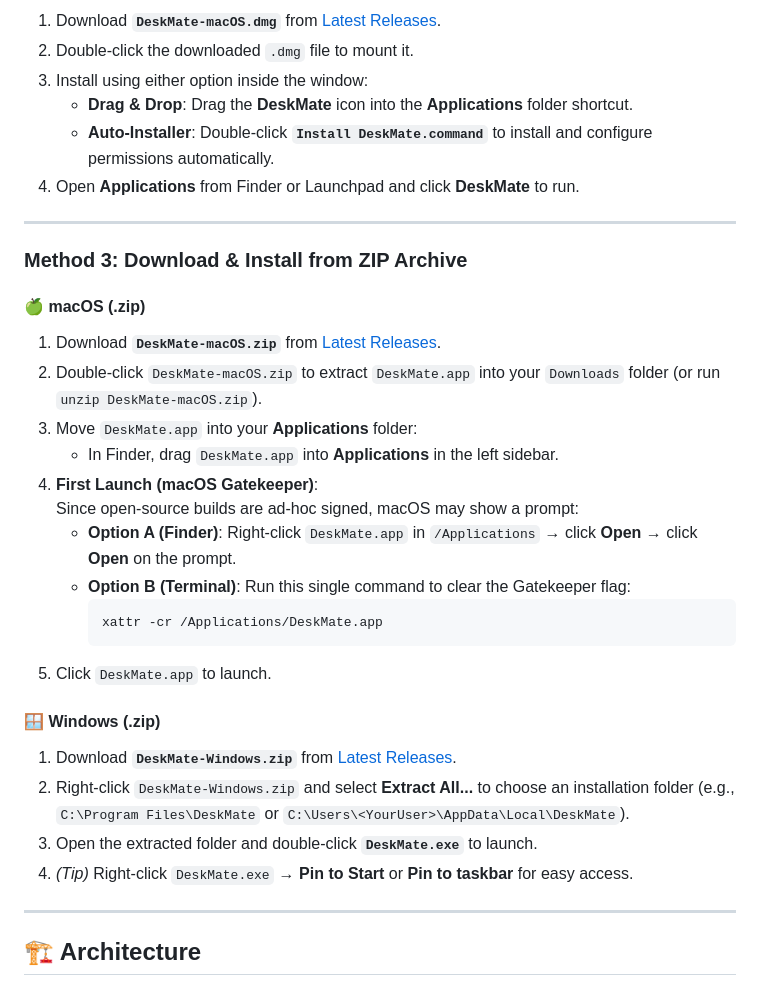
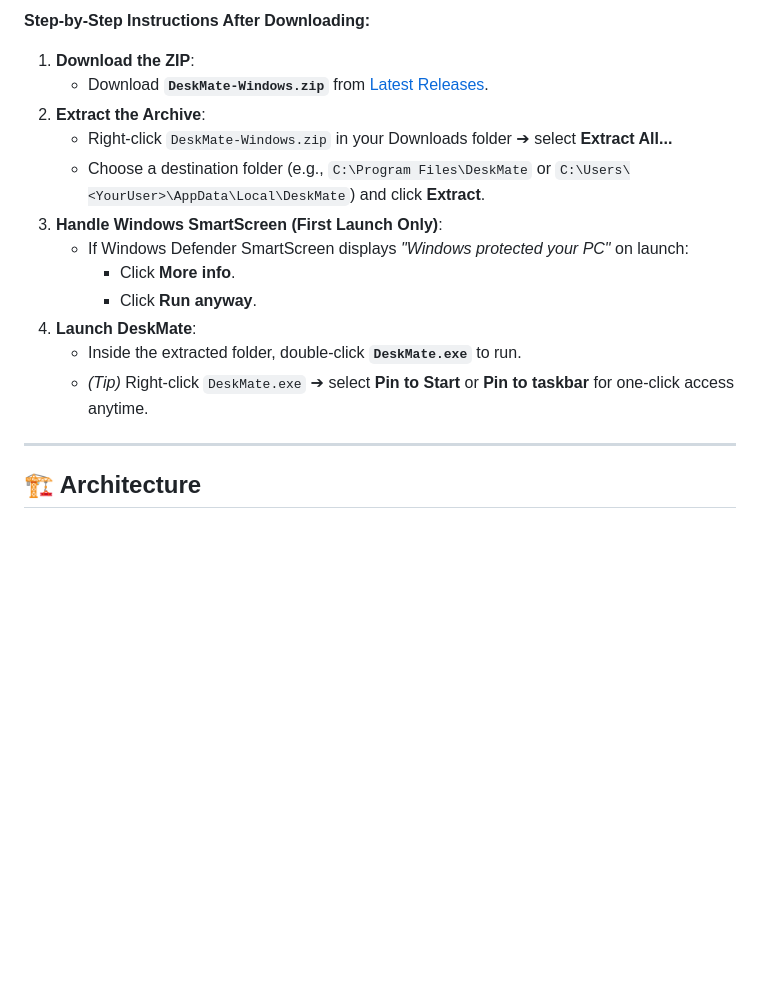
Before and after one commit to Ganeshvenkatesanofficial/DeskMate, a Markdown page: README.md, the part around one of its changes. Drawn GitHub-style; blank space fills up the shorter version.

````diff
--- a/README.md
+++ b/README.md
@@ -91,34 +131,17 @@ irm https://raw.githubusercontent.com/Ganeshvenkatesanofficial/DeskMate/main/.gi
 
-1. Download **`DeskMate-macOS.dmg`** from [Latest Releases](https://github.com/Ganeshvenkatesanofficial/DeskMate/releases).
-2. Double-click the downloaded `.dmg` file to mount it.
-3. Install using either option inside the window:
-   - **Drag & Drop**: Drag the **DeskMate** icon into the **Applications** folder shortcut.
-   - **Auto-Installer**: Double-click **`Install DeskMate.command`** to install and configure permissions automatically.
-4. Open **Applications** from Finder or Launchpad and click **DeskMate** to run.
-
----
-
-### Method 3: Download & Install from ZIP Archive
-
-#### 🍏 macOS (.zip)
-1. Download **`DeskMate-macOS.zip`** from [Latest Releases](https://github.com/Ganeshvenkatesanofficial/DeskMate/releases).
-2. Double-click `DeskMate-macOS.zip` to extract `DeskMate.app` into your `Downloads` folder (or run `unzip DeskMate-macOS.zip`).
-3. Move `DeskMate.app` into your **Applications** folder:
-   - In Finder, drag `DeskMate.app` into **Applications** in the left sidebar.
-4. **First Launch (macOS Gatekeeper)**:
-   Since open-source builds are ad-hoc signed, macOS may show a prompt:
-   - **Option A (Finder)**: Right-click `DeskMate.app` in `/Applications` → click **Open** → click **Open** on the prompt.
-   - **Option B (Terminal)**: Run this single command to clear the Gatekeeper flag:
-     ```bash
-     xattr -cr /Applications/DeskMate.app
-     ```
-5. Click `DeskMate.app` to launch.
-
-#### 🪟 Windows (.zip)
-1. Download **`DeskMate-Windows.zip`** from [Latest Releases](https://github.com/Ganeshvenkatesanofficial/DeskMate/releases).
-2. Right-click `DeskMate-Windows.zip` and select **Extract All...** to choose an installation folder (e.g., `C:\Program Files\DeskMate` or `C:\Users\<YourUser>\AppData\Local\DeskMate`).
-3. Open the extracted folder and double-click **`DeskMate.exe`** to launch.
-4. *(Tip)* Right-click `DeskMate.exe` → **Pin to Start** or **Pin to taskbar** for easy access.
+**Step-by-Step Instructions After Downloading:**
+1. **Download the ZIP**:
+   - Download **`DeskMate-Windows.zip`** from [Latest Releases](https://github.com/Ganeshvenkatesanofficial/DeskMate/releases).
+2. **Extract the Archive**:
+   - Right-click `DeskMate-Windows.zip` in your Downloads folder ➔ select **Extract All...**
+   - Choose a destination folder (e.g., `C:\Program Files\DeskMate` or `C:\Users\<YourUser>\AppData\Local\DeskMate`) and click **Extract**.
+3. **Handle Windows SmartScreen (First Launch Only)**:
+   - If Windows Defender SmartScreen displays *"Windows protected your PC"* on launch:
+     - Click **More info**.
+     - Click **Run anyway**.
+4. **Launch DeskMate**:
+   - Inside the extracted folder, double-click **`DeskMate.exe`** to run.
+   - *(Tip)* Right-click `DeskMate.exe` ➔ select **Pin to Start** or **Pin to taskbar** for one-click access anytime.
 
 ---
 
````
Also changed, not shown: other parts of README.md (+47 -7 lines).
┄┄┄┄┄┄┄┄┄┄┄┄┄┄┄┄┄┄┄┄
**Task to carry out**
Give back each line above exactly, with pictures dropped.

**Exercise response**
Before and after one commit to Ganeshvenkatesanofficial/DeskMate, a Markdown page: README.md, the part around one of its changes. Drawn GitHub-style; blank space fills up the shorter version.

````diff
--- a/README.md
+++ b/README.md
@@ -91,34 +131,17 @@ irm https://raw.githubusercontent.com/Ganeshvenkatesanofficial/DeskMate/main/.gi
 
-1. Download **`DeskMate-macOS.dmg`** from [Latest Releases](https://github.com/Ganeshvenkatesanofficial/DeskMate/releases).
-2. Double-click the downloaded `.dmg` file to mount it.
-3. Install using either option inside the window:
-   - **Drag & Drop**: Drag the **DeskMate** icon into the **Applications** folder shortcut.
-   - **Auto-Installer**: Double-click **`Install DeskMate.command`** to install and configure permissions automatically.
-4. Open **Applications** from Finder or Launchpad and click **DeskMate** to run.
-
----
-
-### Method 3: Download & Install from ZIP Archive
-
-#### 🍏 macOS (.zip)
-1. Download **`DeskMate-macOS.zip`** from [Latest Releases](https://github.com/Ganeshvenkatesanofficial/DeskMate/releases).
-2. Double-click `DeskMate-macOS.zip` to extract `DeskMate.app` into your `Downloads` folder (or run `unzip DeskMate-macOS.zip`).
-3. Move `DeskMate.app` into your **Applications** folder:
-   - In Finder, drag `DeskMate.app` into **Applications** in the left sidebar.
-4. **First Launch (macOS Gatekeeper)**:
-   Since open-source builds are ad-hoc signed, macOS may show a prompt:
-   - **Option A (Finder)**: Right-click `DeskMate.app` in `/Applications` → click **Open** → click **Open** on the prompt.
-   - **Option B (Terminal)**: Run this single command to clear the Gatekeeper flag:
-     ```bash
-     xattr -cr /Applications/DeskMate.app
-     ```
-5. Click `DeskMate.app` to launch.
-
-#### 🪟 Windows (.zip)
-1. Download **`DeskMate-Windows.zip`** from [Latest Releases](https://github.com/Ganeshvenkatesanofficial/DeskMate/releases).
-2. Right-click `DeskMate-Windows.zip` and select **Extract All...** to choose an installation folder (e.g., `C:\Program Files\DeskMate` or `C:\Users\<YourUser>\AppData\Local\DeskMate`).
-3. Open the extracted folder and double-click **`DeskMate.exe`** to launch.
-4. *(Tip)* Right-click `DeskMate.exe` → **Pin to Start** or **Pin to taskbar** for easy access.
+**Step-by-Step Instructions After Downloading:**
+1. **Download the ZIP**:
+   - Download **`DeskMate-Windows.zip`** from [Latest Releases](https://github.com/Ganeshvenkatesanofficial/DeskMate/releases).
+2. **Extract the Archive**:
+   - Right-click `DeskMate-Windows.zip` in your Downloads folder ➔ select **Extract All...**
+   - Choose a destination folder (e.g., `C:\Program Files\DeskMate` or `C:\Users\<YourUser>\AppData\Local\DeskMate`) and click **Extract**.
+3. **Handle Windows SmartScreen (First Launch Only)**:
+   - If Windows Defender SmartScreen displays *"Windows protected your PC"* on launch:
+     - Click **More info**.
+     - Click **Run anyway**.
+4. **Launch DeskMate**:
+   - Inside the extracted folder, double-click **`DeskMate.exe`** to run.
+   - *(Tip)* Right-click `DeskMate.exe` ➔ select **Pin to Start** or **Pin to taskbar** for one-click access anytime.
 
 ---
 
````
Also changed, not shown: other parts of README.md (+47 -7 lines).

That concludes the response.